# Prompt:
Your copy should match the records exactly, apart from the pictures, which stay out.
BEGIN Material provided
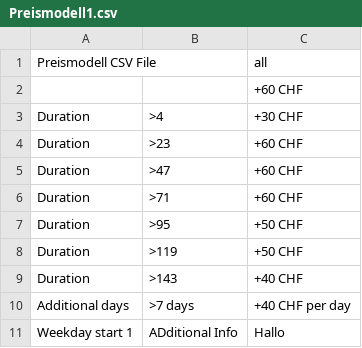
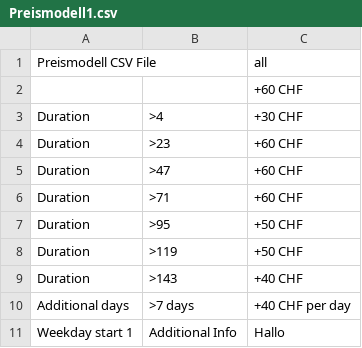
Before and after one commit to planyo1/planyo, a CSV file: Preismodell1.csv, drawn as a sheet.

Commit message:
Update Preismodell1.csv

```diff
--- a/Preismodell1.csv
+++ b/Preismodell1.csv
@@ -10,2 +10,2 @@ Duration,>143,+40 CHF
 Additional days, >7 days,+40 CHF per day
-Weekday start 1, ADditional Info, "Hallo"
+Weekday start 1, Additional Info, "Hallo"
```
END Material provided
# Solution:
Before and after one commit to planyo1/planyo, a CSV file: Preismodell1.csv, drawn as a sheet.

Commit message:
Update Preismodell1.csv

```diff
--- a/Preismodell1.csv
+++ b/Preismodell1.csv
@@ -10,2 +10,2 @@ Duration,>143,+40 CHF
 Additional days, >7 days,+40 CHF per day
-Weekday start 1, ADditional Info, "Hallo"
+Weekday start 1, Additional Info, "Hallo"
```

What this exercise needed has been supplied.